● **ASSIGNMENT**:
The response must contain every line from the records below that has "only".

● **Records excerpted from a collection**:
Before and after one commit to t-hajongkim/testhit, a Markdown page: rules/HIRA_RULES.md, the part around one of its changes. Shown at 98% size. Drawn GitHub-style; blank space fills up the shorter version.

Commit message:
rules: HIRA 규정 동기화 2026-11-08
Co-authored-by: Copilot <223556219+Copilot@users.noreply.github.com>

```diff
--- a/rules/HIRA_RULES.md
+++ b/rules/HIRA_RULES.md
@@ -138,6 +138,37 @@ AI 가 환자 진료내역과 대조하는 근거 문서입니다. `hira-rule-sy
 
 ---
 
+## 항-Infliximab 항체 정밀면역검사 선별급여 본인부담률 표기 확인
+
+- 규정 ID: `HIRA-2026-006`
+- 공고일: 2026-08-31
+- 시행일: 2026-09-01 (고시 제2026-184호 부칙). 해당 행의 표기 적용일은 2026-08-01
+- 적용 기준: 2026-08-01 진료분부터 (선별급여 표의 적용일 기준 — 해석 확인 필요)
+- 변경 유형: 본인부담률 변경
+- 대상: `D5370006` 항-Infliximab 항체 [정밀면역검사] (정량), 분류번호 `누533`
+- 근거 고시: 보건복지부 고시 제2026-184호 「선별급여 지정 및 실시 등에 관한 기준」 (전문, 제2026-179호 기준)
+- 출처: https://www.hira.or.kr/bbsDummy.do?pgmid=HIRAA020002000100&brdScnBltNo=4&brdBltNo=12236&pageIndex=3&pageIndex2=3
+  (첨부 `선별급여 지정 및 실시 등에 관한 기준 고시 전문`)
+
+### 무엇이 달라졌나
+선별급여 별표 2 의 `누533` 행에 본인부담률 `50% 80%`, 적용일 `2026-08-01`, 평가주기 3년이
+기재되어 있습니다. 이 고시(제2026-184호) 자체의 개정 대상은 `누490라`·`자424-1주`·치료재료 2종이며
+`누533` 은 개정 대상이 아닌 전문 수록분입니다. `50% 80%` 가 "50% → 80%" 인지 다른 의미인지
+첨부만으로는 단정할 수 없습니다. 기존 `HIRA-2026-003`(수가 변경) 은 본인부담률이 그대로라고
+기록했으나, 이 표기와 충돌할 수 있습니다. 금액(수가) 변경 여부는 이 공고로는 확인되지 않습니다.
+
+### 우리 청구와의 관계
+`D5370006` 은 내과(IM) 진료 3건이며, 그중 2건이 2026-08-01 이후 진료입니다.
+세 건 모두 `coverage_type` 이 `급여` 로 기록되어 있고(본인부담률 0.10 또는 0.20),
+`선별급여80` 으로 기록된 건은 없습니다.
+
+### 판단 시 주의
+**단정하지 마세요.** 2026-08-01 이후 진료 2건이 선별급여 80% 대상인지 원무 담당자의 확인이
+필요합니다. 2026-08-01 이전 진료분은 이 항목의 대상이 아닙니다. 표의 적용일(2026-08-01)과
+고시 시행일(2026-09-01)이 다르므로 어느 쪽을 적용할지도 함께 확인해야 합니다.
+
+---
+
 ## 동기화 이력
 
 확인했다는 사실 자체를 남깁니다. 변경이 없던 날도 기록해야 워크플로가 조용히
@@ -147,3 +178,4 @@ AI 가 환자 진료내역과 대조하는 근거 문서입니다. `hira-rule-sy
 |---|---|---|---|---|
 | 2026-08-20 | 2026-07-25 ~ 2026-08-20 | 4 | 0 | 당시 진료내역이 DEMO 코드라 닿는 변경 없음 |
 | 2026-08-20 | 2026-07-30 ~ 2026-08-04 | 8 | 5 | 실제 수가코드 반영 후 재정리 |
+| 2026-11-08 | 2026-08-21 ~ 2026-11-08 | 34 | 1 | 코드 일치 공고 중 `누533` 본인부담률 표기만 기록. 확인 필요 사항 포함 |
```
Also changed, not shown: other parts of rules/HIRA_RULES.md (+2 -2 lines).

==

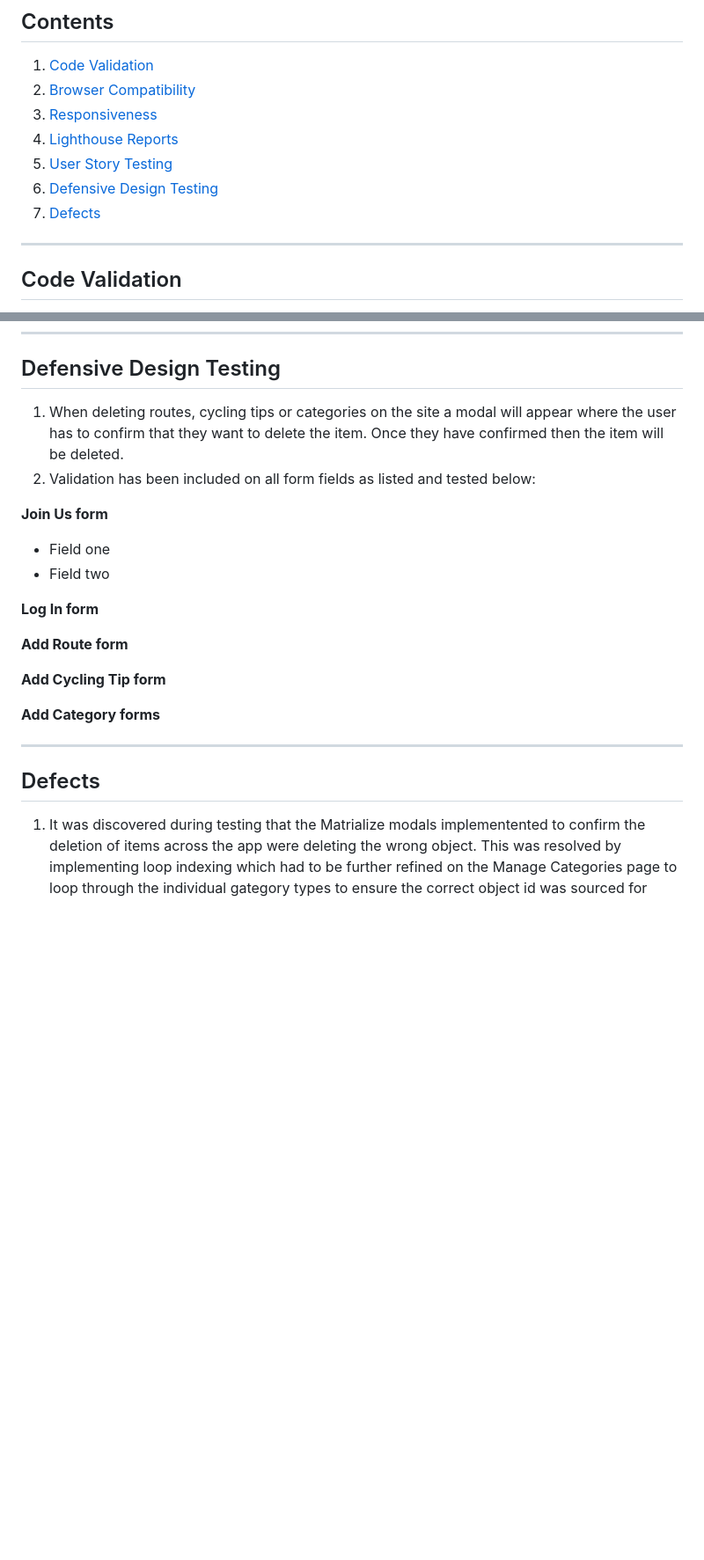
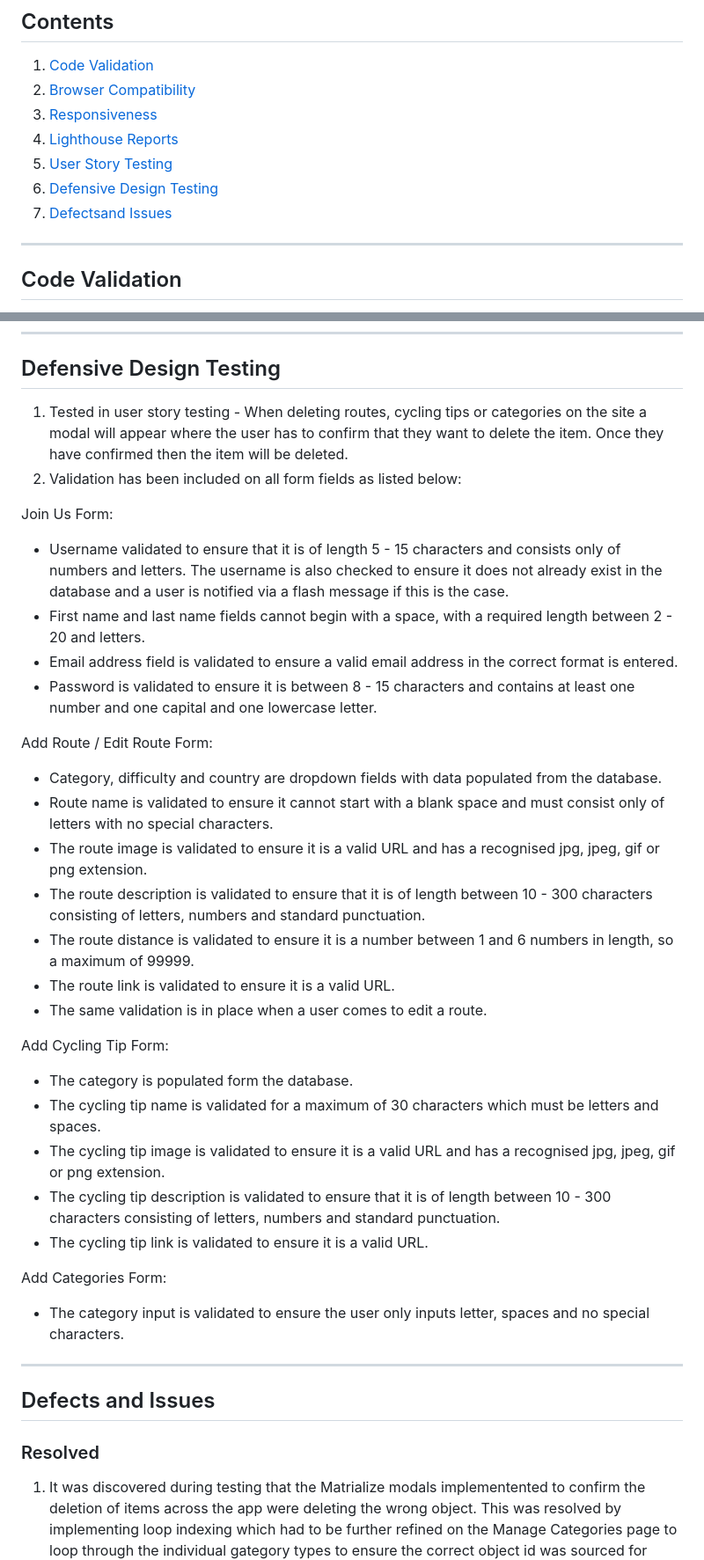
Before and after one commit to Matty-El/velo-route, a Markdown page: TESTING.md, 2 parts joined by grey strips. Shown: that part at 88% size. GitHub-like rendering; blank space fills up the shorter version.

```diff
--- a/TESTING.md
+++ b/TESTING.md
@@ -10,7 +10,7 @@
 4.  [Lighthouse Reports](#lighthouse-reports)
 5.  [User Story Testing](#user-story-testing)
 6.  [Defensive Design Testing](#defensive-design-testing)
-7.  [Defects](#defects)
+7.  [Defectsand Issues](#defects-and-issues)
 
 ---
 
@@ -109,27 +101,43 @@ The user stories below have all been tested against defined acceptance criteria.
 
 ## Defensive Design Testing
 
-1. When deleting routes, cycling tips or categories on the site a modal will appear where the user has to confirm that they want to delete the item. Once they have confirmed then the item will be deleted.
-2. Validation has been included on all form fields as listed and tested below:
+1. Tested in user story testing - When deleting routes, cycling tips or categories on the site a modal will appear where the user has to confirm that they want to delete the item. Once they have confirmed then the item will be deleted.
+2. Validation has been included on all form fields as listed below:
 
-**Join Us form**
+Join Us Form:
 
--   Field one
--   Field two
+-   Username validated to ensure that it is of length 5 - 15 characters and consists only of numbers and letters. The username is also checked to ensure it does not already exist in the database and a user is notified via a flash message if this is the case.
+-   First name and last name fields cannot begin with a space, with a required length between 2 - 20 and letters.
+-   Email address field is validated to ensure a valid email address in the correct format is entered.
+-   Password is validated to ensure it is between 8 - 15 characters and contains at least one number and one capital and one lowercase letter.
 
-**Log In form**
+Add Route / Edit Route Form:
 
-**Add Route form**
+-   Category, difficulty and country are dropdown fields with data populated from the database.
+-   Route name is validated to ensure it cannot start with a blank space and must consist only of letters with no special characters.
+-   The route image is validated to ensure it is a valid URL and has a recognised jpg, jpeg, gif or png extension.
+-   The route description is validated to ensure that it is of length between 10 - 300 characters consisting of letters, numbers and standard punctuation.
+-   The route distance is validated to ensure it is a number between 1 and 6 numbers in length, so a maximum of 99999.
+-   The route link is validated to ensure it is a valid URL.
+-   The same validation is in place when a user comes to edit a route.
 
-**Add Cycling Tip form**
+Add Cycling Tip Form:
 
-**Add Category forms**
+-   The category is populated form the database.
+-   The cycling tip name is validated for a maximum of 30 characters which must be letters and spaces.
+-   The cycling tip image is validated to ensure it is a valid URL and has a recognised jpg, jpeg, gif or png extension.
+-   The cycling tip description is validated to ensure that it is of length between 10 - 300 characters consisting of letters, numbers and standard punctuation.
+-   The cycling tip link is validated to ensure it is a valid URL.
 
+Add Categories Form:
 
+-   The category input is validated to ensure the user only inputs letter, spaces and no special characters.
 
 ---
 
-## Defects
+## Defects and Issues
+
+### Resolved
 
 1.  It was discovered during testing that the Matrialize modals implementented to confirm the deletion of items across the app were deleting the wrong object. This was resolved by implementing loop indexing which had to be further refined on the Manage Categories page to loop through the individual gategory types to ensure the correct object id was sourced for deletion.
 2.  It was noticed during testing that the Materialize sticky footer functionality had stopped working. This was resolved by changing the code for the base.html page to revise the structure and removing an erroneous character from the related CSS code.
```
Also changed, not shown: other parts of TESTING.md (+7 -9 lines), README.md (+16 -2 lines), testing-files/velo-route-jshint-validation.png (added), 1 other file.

● **TASK RESPONSE**:
+-   Username validated to ensure that it is of length 5 - 15 characters and consists only of numbers and letters. The username is also checked to ensure it does not already exist in the database and a user is notified via a flash message if this is the case.
+-   Route name is validated to ensure it cannot start with a blank space and must consist only of letters with no special characters.
+-   The category input is validated to ensure the user only inputs letter, spaces and no special characters.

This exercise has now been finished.